*Available records*
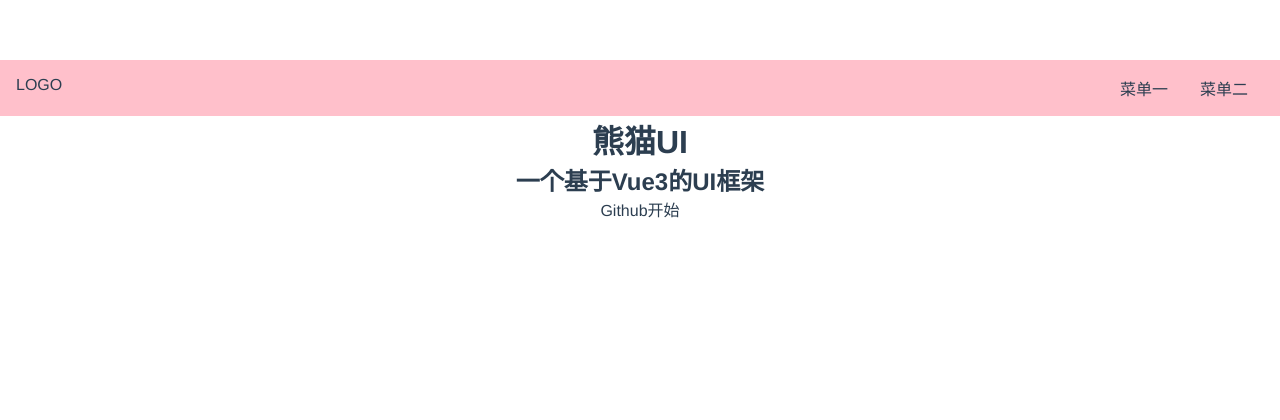
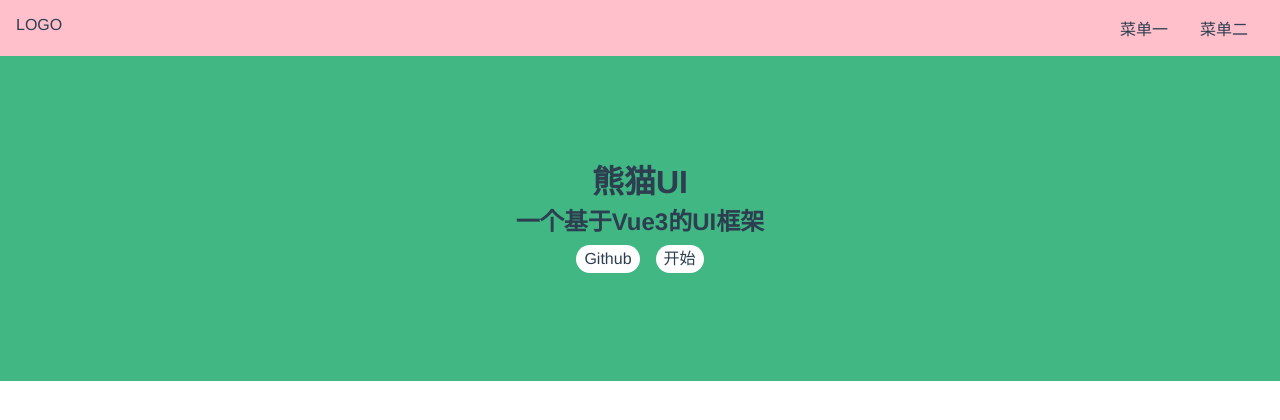
Before and after one commit to futrue1024/vue3-pandaui, a Vue app: page /#/ in a window 1280 px wide. Shown: the top 420 px of the page. Built offline with nearby package versions, Linux system fonts and the light colour scheme.

Commit message:
初始化doc组件html

```diff
--- a/src/App.vue
+++ b/src/App.vue
@@ -5,5 +5,8 @@
 <script>
 export default {
   name: 'App',
+  setup(){
+
+  }
 }
 </script>
--- a/src/components/Doc.vue
+++ /dev/null
@@ -1,23 +0,0 @@
-<template>
-  <div>
-    <div class="topNav">
-      <div class="logo"></div>
-      <div class="menu"></div>
-    </div>
-    <div class="content">
-      <aside>侧边栏</aside>
-      <main>主要内容</main>
-    </div>
-  </div>
-</template>
-
-<script>
-export default
-{
-  name: "nav2"
-}
-</script>
-
-<style scoped>
-
-</style>
--- a/src/components/Home.vue
+++ /dev/null
@@ -1,45 +0,0 @@
-<template>
-  <div>
-    <div class="topNav">
-      <div class="logo">LOGO</div>
-      <ul class="menu">
-        <li>菜单一</li>
-        <li>菜单二</li>
-      </ul>
-    </div>
-    <div class="banner">
-      <h1>熊猫UI</h1>
-      <h2>一个基于Vue3的UI框架</h2>
-      <p class="actions">
-        <a>Github</a>
-        <a>开始</a>
-      </p>
-    </div>
-  </div>
-</template>
-
-<script>
-export default {
-  name: 'nav1'
-}
-</script>
-
-<style lang="scss" scoped>
-.topNav {
-  background-color: pink;
-  display: flex;
-  padding: 16px;
-  > .logo{
-    max-width: 6em;
-    margin-right: auto;
-  }
-  > .menu{
-    display: flex;
-    flex-wrap: nowrap;
-    white-space: nowrap;
-    > li{
-      margin: 0 1em;
-    }
-  }
-}
-</style>
--- /dev/null
+++ b/src/components/TopNav.vue
@@ -0,0 +1,35 @@
+<template>
+  <div class="topNav">
+    <div class="logo">LOGO</div>
+    <ul class="menu">
+      <li>菜单一</li>
+      <li>菜单二</li>
+    </ul>
+  </div>
+</template>
+
+<script lang='ts'>
+export default {
+  name: "TopNav"
+}
+</script>
+
+<style lang='scss' scoped>
+.topNav {
+  background-color: pink;
+  display: flex;
+  padding: 16px;
+  > .logo{
+    max-width: 6em;
+    margin-right: auto;
+  }
+  > .menu{
+    display: flex;
+    flex-wrap: nowrap;
+    white-space: nowrap;
+    > li{
+      margin: 0 1em;
+    }
+  }
+}
+</style>
--- a/src/index.scss
+++ b/src/index.scss
@@ -2,10 +2,10 @@
   font-family: Avenir, Helvetica, Arial, sans-serif;
   -webkit-font-smoothing: antialiased;
   -moz-osx-font-smoothing: grayscale;
-  text-align: center;
   color: #2c3e50;
-  margin-top: 60px;
+  cursor: pointer;
 }
+
 * {
   margin: 0;
   padding: 0;
@@ -19,7 +19,14 @@
 a {
   text-decoration: none;
   color: inherit;
-  &:hover{
-   border-bottom: 1px solid;
- }
+
+  &:hover {
+    border-bottom: 1px solid;
+  }
 }
+body {
+  font-size: 16px;
+  // 为什么这样写 font-family
+  // 答案见 https://github.com/zenozeng/fonts.css/
+  font-family: -apple-system, "Noto Sans", "Helvetica Neue", Helvetica, "Nimbus Sans L", Arial, "Liberation Sans", "PingFang SC", "Hiragino Sans GB", "Noto Sans CJK SC", "Source Han Sans SC", "Source Han Sans CN", "Microsoft YaHei", "Wenquanyi Micro Hei", "WenQuanYi Zen Hei", "ST Heiti", SimHei, "WenQuanYi Zen Hei Sharp", sans-serif;
+}
--- a/src/main.ts
+++ b/src/main.ts
@@ -2,8 +2,8 @@
 import App from "./App.vue";
 import "./index.scss";
 import {createWebHashHistory, createRouter} from "vue-router";
-import Home from "./components/Home.vue";
-import Doc from "./components/Doc.vue";
+import Home from "./views/Home.vue";
+import Doc from "./views/Doc.vue";
 
 const history = createWebHashHistory();
 const router = createRouter(
@@ -11,7 +11,7 @@
     history: history,
     routes: [
       {path: "/", component: Home},
-      {path: "/xxx", component: Doc}
+      {path: "/doc", component: Doc}
     ]
   });
 
--- /dev/null
+++ b/src/views/Doc.vue
@@ -0,0 +1,38 @@
+<template>
+  <div>
+    <top-nav/>
+    <div class="content">
+      <aside>
+        <h2>侧边列表</h2>
+        <ol>
+          <li>
+            <router-link to="/doc/switch"></router-link>
+          </li>
+          <li>
+            <router-link to="/doc/button"></router-link>
+          </li>
+          <li>
+            <router-link to="/doc/dialog"></router-link>
+          </li>
+          <li>
+            <router-link to="/doc/tabs"></router-link>
+          </li>
+        </ol>
+      </aside>
+      <main>主要内容</main>
+    </div>
+  </div>
+</template>
+
+<script lang="ts">
+import TopNav from "../components/TopNav.vue";
+
+export default {
+  name: "Doc",
+  components: {TopNav}
+};
+</script>
+
+<style scoped>
+
+</style>
--- /dev/null
+++ b/src/views/Home.vue
@@ -0,0 +1,46 @@
+<template>
+  <div>
+    <top-nav/>
+    <div class="banner">
+      <h1>熊猫UI</h1>
+      <h2>一个基于Vue3的UI框架</h2>
+      <p class="actions">
+        <a href="https://github.com/python-cx/vue3-pandaui">Github</a>
+        <router-link to="/doc">开始</router-link>
+      </p>
+    </div>
+  </div>
+</template>
+
+<script lang="ts">
+import TopNav from "../components/TopNav.vue";
+
+export default {
+  name: "Home",
+  components: {TopNav}
+};
+</script>
+
+<style lang="scss" scoped>
+.banner{
+  padding: 100px 0;
+  display: flex;
+  justify-content: center;
+  align-items: center;
+  flex-direction: column;
+  background: #41B884;
+  > .actions{
+    padding: 8px 0;
+    a{
+      margin: 0 8px;
+      display: inline-block;
+      background: #fff;
+      $h: 28px;
+      height: $h;
+      line-height: $h;
+      border-radius: $h/2;
+      padding: 0 8px;
+    }
+  }
+}
+</style>
```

*Instructions to follow*
Exact copies of the entries above are needed, without their pictures.

*Reply*
Before and after one commit to futrue1024/vue3-pandaui, a Vue app: page /#/ in a window 1280 px wide. Shown: the top 420 px of the page. Built offline with nearby package versions, Linux system fonts and the light colour scheme.

Commit message:
初始化doc组件html

```diff
--- a/src/App.vue
+++ b/src/App.vue
@@ -5,5 +5,8 @@
 <script>
 export default {
   name: 'App',
+  setup(){
+
+  }
 }
 </script>
--- a/src/components/Doc.vue
+++ /dev/null
@@ -1,23 +0,0 @@
-<template>
-  <div>
-    <div class="topNav">
-      <div class="logo"></div>
-      <div class="menu"></div>
-    </div>
-    <div class="content">
-      <aside>侧边栏</aside>
-      <main>主要内容</main>
-    </div>
-  </div>
-</template>
-
-<script>
-export default
-{
-  name: "nav2"
-}
-</script>
-
-<style scoped>
-
-</style>
--- a/src/components/Home.vue
+++ /dev/null
@@ -1,45 +0,0 @@
-<template>
-  <div>
-    <div class="topNav">
-      <div class="logo">LOGO</div>
-      <ul class="menu">
-        <li>菜单一</li>
-        <li>菜单二</li>
-      </ul>
-    </div>
-    <div class="banner">
-      <h1>熊猫UI</h1>
-      <h2>一个基于Vue3的UI框架</h2>
-      <p class="actions">
-        <a>Github</a>
-        <a>开始</a>
-      </p>
-    </div>
-  </div>
-</template>
-
-<script>
-export default {
-  name: 'nav1'
-}
-</script>
-
-<style lang="scss" scoped>
-.topNav {
-  background-color: pink;
-  display: flex;
-  padding: 16px;
-  > .logo{
-    max-width: 6em;
-    margin-right: auto;
-  }
-  > .menu{
-    display: flex;
-    flex-wrap: nowrap;
-    white-space: nowrap;
-    > li{
-      margin: 0 1em;
-    }
-  }
-}
-</style>
--- /dev/null
+++ b/src/components/TopNav.vue
@@ -0,0 +1,35 @@
+<template>
+  <div class="topNav">
+    <div class="logo">LOGO</div>
+    <ul class="menu">
+      <li>菜单一</li>
+      <li>菜单二</li>
+    </ul>
+  </div>
+</template>
+
+<script lang='ts'>
+export default {
+  name: "TopNav"
+}
+</script>
+
+<style lang='scss' scoped>
+.topNav {
+  background-color: pink;
+  display: flex;
+  padding: 16px;
+  > .logo{
+    max-width: 6em;
+    margin-right: auto;
+  }
+  > .menu{
+    display: flex;
+    flex-wrap: nowrap;
+    white-space: nowrap;
+    > li{
+      margin: 0 1em;
+    }
+  }
+}
+</style>
--- a/src/index.scss
+++ b/src/index.scss
@@ -2,10 +2,10 @@
   font-family: Avenir, Helvetica, Arial, sans-serif;
   -webkit-font-smoothing: antialiased;
   -moz-osx-font-smoothing: grayscale;
-  text-align: center;
   color: #2c3e50;
-  margin-top: 60px;
+  cursor: pointer;
 }
+
 * {
   margin: 0;
   padding: 0;
@@ -19,7 +19,14 @@
 a {
   text-decoration: none;
   color: inherit;
-  &:hover{
-   border-bottom: 1px solid;
- }
+
+  &:hover {
+    border-bottom: 1px solid;
+  }
 }
+body {
+  font-size: 16px;
+  // 为什么这样写 font-family
+  // 答案见 https://github.com/zenozeng/fonts.css/
+  font-family: -apple-system, "Noto Sans", "Helvetica Neue", Helvetica, "Nimbus Sans L", Arial, "Liberation Sans", "PingFang SC", "Hiragino Sans GB", "Noto Sans CJK SC", "Source Han Sans SC", "Source Han Sans CN", "Microsoft YaHei", "Wenquanyi Micro Hei", "WenQuanYi Zen Hei", "ST Heiti", SimHei, "WenQuanYi Zen Hei Sharp", sans-serif;
+}
--- a/src/main.ts
+++ b/src/main.ts
@@ -2,8 +2,8 @@
 import App from "./App.vue";
 import "./index.scss";
 import {createWebHashHistory, createRouter} from "vue-router";
-import Home from "./components/Home.vue";
-import Doc from "./components/Doc.vue";
+import Home from "./views/Home.vue";
+import Doc from "./views/Doc.vue";
 
 const history = createWebHashHistory();
 const router = createRouter(
@@ -11,7 +11,7 @@
     history: history,
     routes: [
       {path: "/", component: Home},
-      {path: "/xxx", component: Doc}
+      {path: "/doc", component: Doc}
     ]
   });
 
--- /dev/null
+++ b/src/views/Doc.vue
@@ -0,0 +1,38 @@
+<template>
+  <div>
+    <top-nav/>
+    <div class="content">
+      <aside>
+        <h2>侧边列表</h2>
+        <ol>
+          <li>
+            <router-link to="/doc/switch"></router-link>
+          </li>
+          <li>
+            <router-link to="/doc/button"></router-link>
+          </li>
+          <li>
+            <router-link to="/doc/dialog"></router-link>
+          </li>
+          <li>
+            <router-link to="/doc/tabs"></router-link>
+          </li>
+        </ol>
+      </aside>
+      <main>主要内容</main>
+    </div>
+  </div>
+</template>
+
+<script lang="ts">
+import TopNav from "../components/TopNav.vue";
+
+export default {
+  name: "Doc",
+  components: {TopNav}
+};
+</script>
+
+<style scoped>
+
+</style>
--- /dev/null
+++ b/src/views/Home.vue
@@ -0,0 +1,46 @@
+<template>
+  <div>
+    <top-nav/>
+    <div class="banner">
+      <h1>熊猫UI</h1>
+      <h2>一个基于Vue3的UI框架</h2>
+      <p class="actions">
+        <a href="https://github.com/python-cx/vue3-pandaui">Github</a>
+        <router-link to="/doc">开始</router-link>
+      </p>
+    </div>
+  </div>
+</template>
+
+<script lang="ts">
+import TopNav from "../components/TopNav.vue";
+
+export default {
+  name: "Home",
+  components: {TopNav}
+};
+</script>
+
+<style lang="scss" scoped>
+.banner{
+  padding: 100px 0;
+  display: flex;
+  justify-content: center;
+  align-items: center;
+  flex-direction: column;
+  background: #41B884;
+  > .actions{
+    padding: 8px 0;
+    a{
+      margin: 0 8px;
+      display: inline-block;
+      background: #fff;
+      $h: 28px;
+      height: $h;
+      line-height: $h;
+      border-radius: $h/2;
+      padding: 0 8px;
+    }
+  }
+}
+</style>
```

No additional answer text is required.